▶ **TASK**
Search the material below for the word "index" and copy every line in which it occurs.

▶ **EXCERPTED DATA**
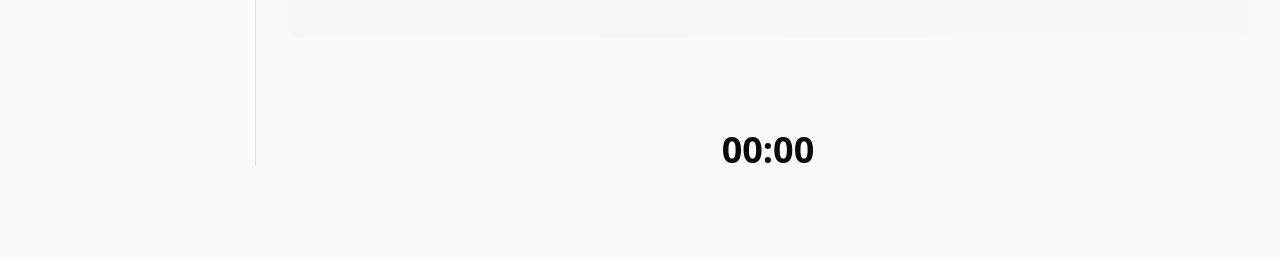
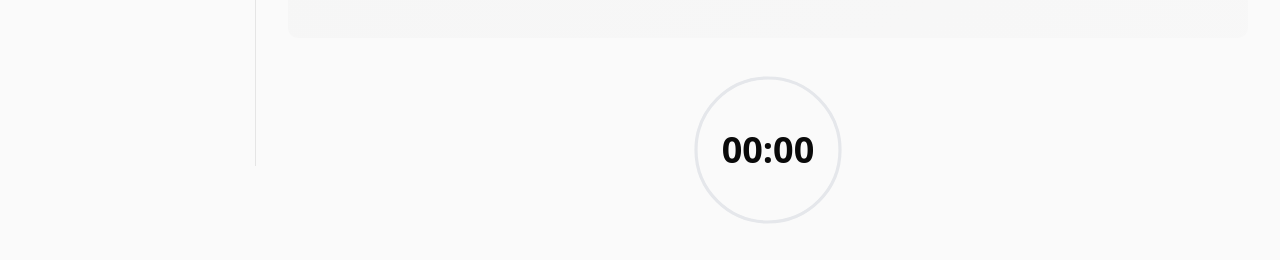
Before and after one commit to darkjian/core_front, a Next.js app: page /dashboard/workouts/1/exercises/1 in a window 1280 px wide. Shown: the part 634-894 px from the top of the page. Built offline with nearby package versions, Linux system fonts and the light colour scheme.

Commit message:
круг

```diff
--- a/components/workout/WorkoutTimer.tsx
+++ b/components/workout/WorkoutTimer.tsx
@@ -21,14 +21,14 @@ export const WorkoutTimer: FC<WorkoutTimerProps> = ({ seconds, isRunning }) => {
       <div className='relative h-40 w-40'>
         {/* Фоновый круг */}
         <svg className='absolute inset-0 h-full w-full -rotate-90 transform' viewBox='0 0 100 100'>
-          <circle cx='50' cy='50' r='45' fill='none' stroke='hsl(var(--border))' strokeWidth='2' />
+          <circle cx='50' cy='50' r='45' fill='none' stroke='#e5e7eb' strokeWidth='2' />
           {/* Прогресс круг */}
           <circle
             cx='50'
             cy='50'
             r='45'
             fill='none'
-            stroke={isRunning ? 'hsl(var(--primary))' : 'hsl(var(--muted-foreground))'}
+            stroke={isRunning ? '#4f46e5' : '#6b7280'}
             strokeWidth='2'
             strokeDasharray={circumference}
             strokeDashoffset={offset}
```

* * *

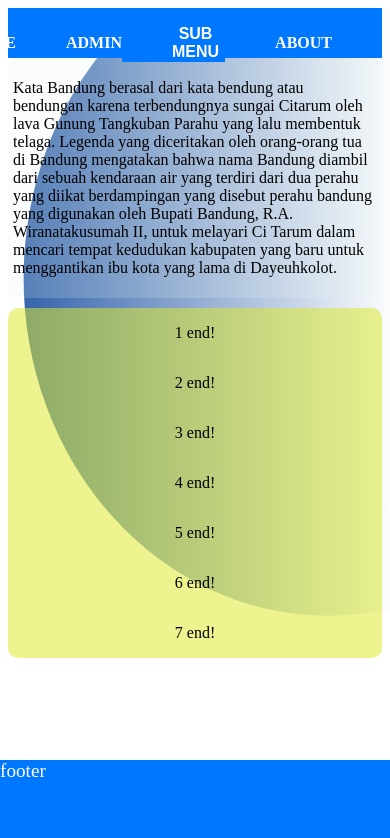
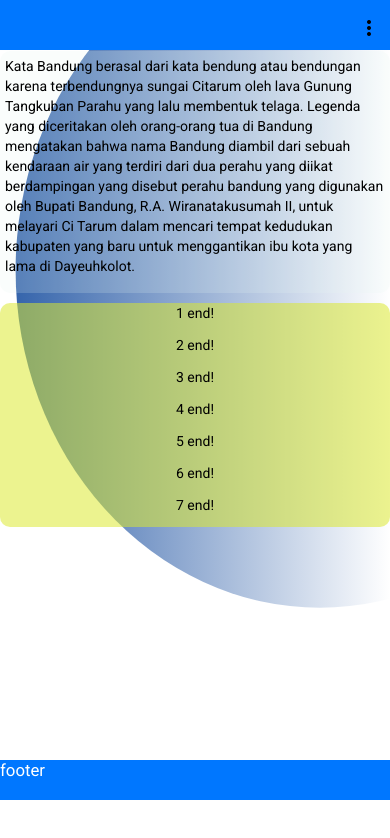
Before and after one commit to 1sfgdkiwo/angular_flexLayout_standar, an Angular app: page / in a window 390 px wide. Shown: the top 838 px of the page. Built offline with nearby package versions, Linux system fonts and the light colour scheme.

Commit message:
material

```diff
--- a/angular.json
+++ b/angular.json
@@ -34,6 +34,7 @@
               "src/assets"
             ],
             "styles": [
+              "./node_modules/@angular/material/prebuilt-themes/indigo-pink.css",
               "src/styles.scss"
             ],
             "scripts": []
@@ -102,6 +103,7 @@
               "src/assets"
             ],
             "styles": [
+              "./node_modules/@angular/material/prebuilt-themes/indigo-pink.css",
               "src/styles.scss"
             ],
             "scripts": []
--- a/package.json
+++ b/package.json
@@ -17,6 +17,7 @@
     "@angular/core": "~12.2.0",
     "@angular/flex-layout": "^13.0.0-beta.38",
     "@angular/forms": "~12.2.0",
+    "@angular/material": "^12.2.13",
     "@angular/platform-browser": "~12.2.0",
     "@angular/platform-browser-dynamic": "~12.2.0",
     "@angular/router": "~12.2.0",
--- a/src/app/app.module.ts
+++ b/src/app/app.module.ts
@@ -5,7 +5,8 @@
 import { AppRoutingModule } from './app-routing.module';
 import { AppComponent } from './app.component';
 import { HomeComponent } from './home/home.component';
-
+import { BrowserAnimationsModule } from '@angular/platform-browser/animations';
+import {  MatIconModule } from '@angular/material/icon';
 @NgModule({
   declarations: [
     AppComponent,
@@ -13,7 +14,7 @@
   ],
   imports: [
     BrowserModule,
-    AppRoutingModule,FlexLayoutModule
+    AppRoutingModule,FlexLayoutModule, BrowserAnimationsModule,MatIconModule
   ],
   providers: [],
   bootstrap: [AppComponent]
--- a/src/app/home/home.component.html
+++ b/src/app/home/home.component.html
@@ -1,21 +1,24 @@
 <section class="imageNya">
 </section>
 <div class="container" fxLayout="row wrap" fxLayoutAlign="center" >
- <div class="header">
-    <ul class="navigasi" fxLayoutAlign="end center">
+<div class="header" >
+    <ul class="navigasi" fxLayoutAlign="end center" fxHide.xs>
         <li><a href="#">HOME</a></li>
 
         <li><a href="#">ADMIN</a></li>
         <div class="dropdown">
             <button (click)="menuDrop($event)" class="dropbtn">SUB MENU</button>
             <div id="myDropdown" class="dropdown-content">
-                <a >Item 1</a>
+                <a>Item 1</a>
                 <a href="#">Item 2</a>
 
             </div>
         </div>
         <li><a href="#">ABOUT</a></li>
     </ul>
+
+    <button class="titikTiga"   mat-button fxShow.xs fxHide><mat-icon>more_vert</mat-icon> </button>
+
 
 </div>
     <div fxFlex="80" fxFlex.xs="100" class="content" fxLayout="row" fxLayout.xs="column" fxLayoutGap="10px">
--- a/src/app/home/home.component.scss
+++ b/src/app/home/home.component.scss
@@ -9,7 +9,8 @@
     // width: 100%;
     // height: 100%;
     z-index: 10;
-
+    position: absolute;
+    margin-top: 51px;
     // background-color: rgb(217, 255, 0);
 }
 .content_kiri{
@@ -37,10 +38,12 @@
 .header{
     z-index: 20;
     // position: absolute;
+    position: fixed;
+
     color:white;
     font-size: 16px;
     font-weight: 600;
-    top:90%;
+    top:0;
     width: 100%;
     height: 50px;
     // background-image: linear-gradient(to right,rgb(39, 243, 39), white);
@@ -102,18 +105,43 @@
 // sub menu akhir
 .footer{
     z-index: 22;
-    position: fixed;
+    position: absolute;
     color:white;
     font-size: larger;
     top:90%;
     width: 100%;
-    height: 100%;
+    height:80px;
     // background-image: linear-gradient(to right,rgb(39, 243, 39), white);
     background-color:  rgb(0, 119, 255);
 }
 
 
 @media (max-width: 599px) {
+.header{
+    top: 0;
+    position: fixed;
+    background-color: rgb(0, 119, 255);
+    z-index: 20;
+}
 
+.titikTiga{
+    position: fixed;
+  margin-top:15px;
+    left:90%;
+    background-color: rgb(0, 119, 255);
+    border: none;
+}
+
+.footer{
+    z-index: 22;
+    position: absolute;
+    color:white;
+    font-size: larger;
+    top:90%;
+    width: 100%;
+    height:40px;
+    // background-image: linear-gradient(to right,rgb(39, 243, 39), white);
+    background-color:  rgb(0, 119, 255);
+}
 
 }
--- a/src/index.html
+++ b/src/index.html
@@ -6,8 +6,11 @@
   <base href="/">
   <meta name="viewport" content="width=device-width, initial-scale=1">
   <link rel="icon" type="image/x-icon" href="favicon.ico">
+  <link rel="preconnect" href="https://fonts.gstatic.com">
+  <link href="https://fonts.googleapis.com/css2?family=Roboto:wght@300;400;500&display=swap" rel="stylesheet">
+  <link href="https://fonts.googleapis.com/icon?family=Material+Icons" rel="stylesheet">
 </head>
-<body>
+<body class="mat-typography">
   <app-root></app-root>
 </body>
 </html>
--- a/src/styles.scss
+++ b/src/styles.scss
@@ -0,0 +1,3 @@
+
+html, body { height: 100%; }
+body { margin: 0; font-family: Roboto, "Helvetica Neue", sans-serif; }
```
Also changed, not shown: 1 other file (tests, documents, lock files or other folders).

...

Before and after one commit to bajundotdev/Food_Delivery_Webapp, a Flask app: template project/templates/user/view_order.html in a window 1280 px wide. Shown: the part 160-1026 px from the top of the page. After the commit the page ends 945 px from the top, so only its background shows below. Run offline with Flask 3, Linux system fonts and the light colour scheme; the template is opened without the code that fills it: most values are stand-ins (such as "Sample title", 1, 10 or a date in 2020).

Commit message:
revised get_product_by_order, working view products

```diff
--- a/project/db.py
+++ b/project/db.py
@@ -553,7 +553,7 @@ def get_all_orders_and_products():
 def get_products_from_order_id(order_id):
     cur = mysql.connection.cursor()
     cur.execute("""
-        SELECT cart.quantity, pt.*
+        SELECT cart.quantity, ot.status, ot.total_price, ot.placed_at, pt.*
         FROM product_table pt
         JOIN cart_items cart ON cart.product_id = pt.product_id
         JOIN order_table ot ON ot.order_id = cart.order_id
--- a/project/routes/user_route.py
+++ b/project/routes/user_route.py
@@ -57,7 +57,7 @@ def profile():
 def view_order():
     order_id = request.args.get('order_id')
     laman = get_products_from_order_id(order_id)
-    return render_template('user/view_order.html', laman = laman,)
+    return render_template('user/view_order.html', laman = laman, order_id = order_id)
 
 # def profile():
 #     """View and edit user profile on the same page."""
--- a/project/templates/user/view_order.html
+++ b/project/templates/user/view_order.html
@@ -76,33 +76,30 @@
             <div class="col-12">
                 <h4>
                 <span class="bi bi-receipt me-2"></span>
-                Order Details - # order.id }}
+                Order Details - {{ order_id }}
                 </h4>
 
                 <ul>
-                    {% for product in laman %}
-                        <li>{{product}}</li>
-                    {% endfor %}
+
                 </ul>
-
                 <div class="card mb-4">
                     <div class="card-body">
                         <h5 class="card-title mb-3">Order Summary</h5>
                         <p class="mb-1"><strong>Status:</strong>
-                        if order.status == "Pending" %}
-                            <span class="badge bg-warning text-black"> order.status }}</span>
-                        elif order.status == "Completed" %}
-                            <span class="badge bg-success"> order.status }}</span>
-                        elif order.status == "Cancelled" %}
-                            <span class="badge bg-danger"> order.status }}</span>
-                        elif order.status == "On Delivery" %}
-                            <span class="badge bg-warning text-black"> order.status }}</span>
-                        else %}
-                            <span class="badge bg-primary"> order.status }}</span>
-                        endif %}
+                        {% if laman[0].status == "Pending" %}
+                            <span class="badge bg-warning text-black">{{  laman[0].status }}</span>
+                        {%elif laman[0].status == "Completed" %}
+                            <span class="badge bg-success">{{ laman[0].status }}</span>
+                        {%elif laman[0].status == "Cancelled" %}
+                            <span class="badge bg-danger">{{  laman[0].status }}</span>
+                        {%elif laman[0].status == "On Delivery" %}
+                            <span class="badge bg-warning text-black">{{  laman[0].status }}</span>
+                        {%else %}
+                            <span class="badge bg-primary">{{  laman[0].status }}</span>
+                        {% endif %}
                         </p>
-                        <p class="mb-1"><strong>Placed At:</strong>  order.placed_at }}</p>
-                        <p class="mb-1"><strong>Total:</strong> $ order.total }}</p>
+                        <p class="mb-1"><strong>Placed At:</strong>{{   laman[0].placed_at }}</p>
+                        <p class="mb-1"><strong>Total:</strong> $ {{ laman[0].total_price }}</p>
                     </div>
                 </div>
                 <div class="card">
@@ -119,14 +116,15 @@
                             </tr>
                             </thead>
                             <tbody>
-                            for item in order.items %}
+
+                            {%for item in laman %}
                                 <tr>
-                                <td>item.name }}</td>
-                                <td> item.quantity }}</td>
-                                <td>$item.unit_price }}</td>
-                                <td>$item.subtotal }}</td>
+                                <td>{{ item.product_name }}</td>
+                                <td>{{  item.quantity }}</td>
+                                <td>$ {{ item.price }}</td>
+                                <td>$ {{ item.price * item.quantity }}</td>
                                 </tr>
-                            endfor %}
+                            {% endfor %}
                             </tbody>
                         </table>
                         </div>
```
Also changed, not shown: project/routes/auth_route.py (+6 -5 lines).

▶ **TASK RESULT**
     z-index: 10;
     z-index: 20;
     z-index: 22;
+    z-index: 20;
+    z-index: 22;
--- a/src/index.html
+++ b/src/index.html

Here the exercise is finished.